By his own admission, he was more self-centered earlier in his career, when his future was uncertain. But the change in Palmeiro is noticeable, even from last season to this one. He's more team-conscious than before, more of a leader.

After one crushing loss this season, Palmeiro walked into the clubhouse and said, "I'm speechless." After another, he was still disgusted the next day. "Gross," he muttered, walking past a group of reporters.

"My future is secure," said Palmeiro, who signed a five-year, $30.35 million contract with the Orioles in December 1993. "It doesn't matter what I do; I'm going to get paid. My focus is not on myself. My focus is on the team."

To that end, he met recently with owner Peter Angelos. Palmeiro said the talk was "confidential," but apparently he liked what he heard. "We can win next year," he said. "We just need to add the right pieces, and we'll be fine."

Angelos, of course, isn't afraid to add pieces. In the course of a 20-minute conversation on Friday, Palmeiro mentioned Roberto Alomar, Dante Bichette and Sammy Sosa as potential free agents the Orioles could pursue.

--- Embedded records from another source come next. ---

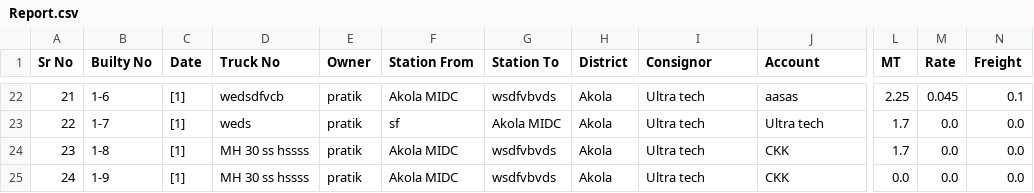
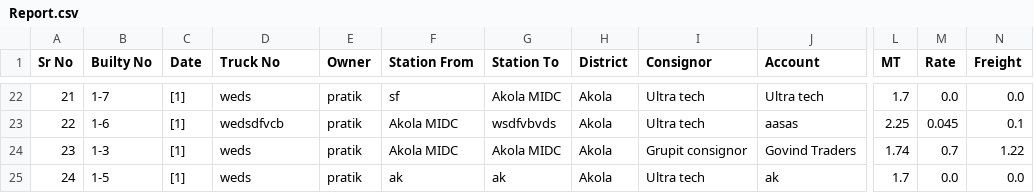
Before and after one commit to pratikgosavii/goods_transport, a CSV file: static/csv/Report.csv, drawn as a sheet; only a part is shown, gaps mark what is left out; the diff covers the shown part only; the diff names each change by its address in the sheet, - before the commit and + after, or states it on an @@ line.

```diff
--- a/static/csv/Report.csv
+++ b/static/csv/Report.csv
-B22 (Builty No): 1-6
+B22 (Builty No): 1-7
-D22 (Truck No): wedsdfvcb
+D22 (Truck No): weds
-F22 (Station From): Akola MIDC
+F22 (Station From): sf
-G22 (Station To): wsdfvbvds
+G22 (Station To): Akola MIDC
-J22 (Account): aasas
+J22 (Account): Ultra tech
-L22 (MT): 2.25
+L22 (MT): 1.7
-M22 (Rate): 0.045
+M22 (Rate): 0.0
-N22 (Freight): 0.1
+N22 (Freight): 0.0
-B23 (Builty No): 1-7
+B23 (Builty No): 1-6
-D23 (Truck No): weds
+D23 (Truck No): wedsdfvcb
-F23 (Station From): sf
+F23 (Station From): Akola MIDC
-G23 (Station To): Akola MIDC
+G23 (Station To): wsdfvbvds
-J23 (Account): Ultra tech
+J23 (Account): aasas
-L23 (MT): 1.7
+L23 (MT): 2.25
-M23 (Rate): 0.0
+M23 (Rate): 0.045
-N23 (Freight): 0.0
+N23 (Freight): 0.1
-B24 (Builty No): 1-8
+B24 (Builty No): 1-3
-D24:D25 (Truck No): MH 30 ss hssss
+D24:D25 (Truck No): weds
-G24 (Station To): wsdfvbvds
+G24 (Station To): Akola MIDC
-I24 (Consignor): Ultra tech
+I24 (Consignor): Grupit consignor
-J24 (Account): CKK
+J24 (Account): Govind Traders
-L24 (MT): 1.7
+L24 (MT): 1.74
-M24 (Rate): 0.0
+M24 (Rate): 0.7
-N24 (Freight): 0.0
+N24 (Freight): 1.22
-B25 (Builty No): 1-9
+B25 (Builty No): 1-5
-F25 (Station From): Akola MIDC
+F25 (Station From): ak
-G25 (Station To): wsdfvbvds
+G25 (Station To): ak
-J25 (Account): CKK
+J25 (Account): ak
-L25 (MT): 0.0
+L25 (MT): 1.7
```
Also changed, not shown: 86 edited cells elsewhere in this file, 4 other files.
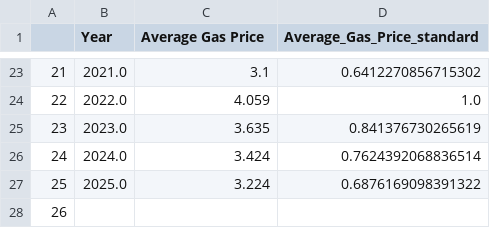
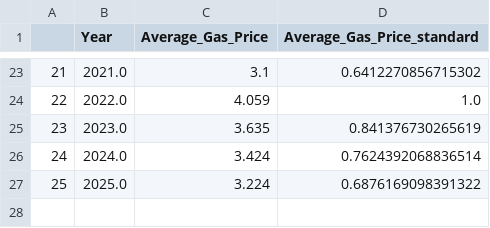
Before and after one commit to KyleMaciej/CS416Project2, a CSV file: clean_data/yearly_average_gas_price.csv, drawn as a sheet; only a part is shown, gaps mark what is left out; the diff names each change by its address in the sheet, - before the commit and + after, or states it on an @@ line.

Commit message:
Update yearly_average_gas_price.csv

```diff
--- a/clean_data/yearly_average_gas_price.csv
+++ b/clean_data/yearly_average_gas_price.csv
-C1: Average Gas Price
+C1: Average_Gas_Price
-row 28: 26
```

Another hitter, and Palmeiro would become that much more dangerous. He'd be an MVP candidate if the Orioles were in contention. Since the All-Star break, he has batted .336 with 19 home runs.

He needs nine RBIs in his final 19 games to produce only the third 100-RBI season by an Oriole since 1985 (Mike Devereaux had 107 in 1992, Ripken 114 in '91).

He also could be the first Oriole in more than a decade to hit .300 in back-to-back seasons (Ripken did it in '83 and '84, Eddie Murray from '82 to '84).

Again, he's accomplishing all this in strike-shortened seasons. Maybe it was an accident, but Angelos clearly made the right call when he defied his front office and signed Palmeiro over Will Clark.

It was important to Palmeiro to prove the Rangers wrong and the Orioles right. The one advantage Clark was thought to offer was leadership. But he is despised by many teammates, and Palmeiro is universally respected.

"I feel at ease when I think about it, knowing I haven't let them down," Palmeiro said. "I don't know if everyone was on my side -- but the people who brought me here, I just feel good I didn't let them down or myself down."

Palmeiro is batting four points higher than Clark the past two seasons, with 31 more homers and eight more RBIs. The gap between them only figures to widen over the final three years of their contracts.

Palmeiro has missed only two games the past two seasons, Clark 34. In his first six years, Palmeiro averaged 157 games. He never has been on the disabled list, but Clark always seems to have nagging injuries, and has been on the DL twice.

"I know what I do in the off-season to prepare myself," Palmeiro said. "I feel I'm getting better as I get older. There's always room for improvement. One of my goals is to outdo myself from the year before."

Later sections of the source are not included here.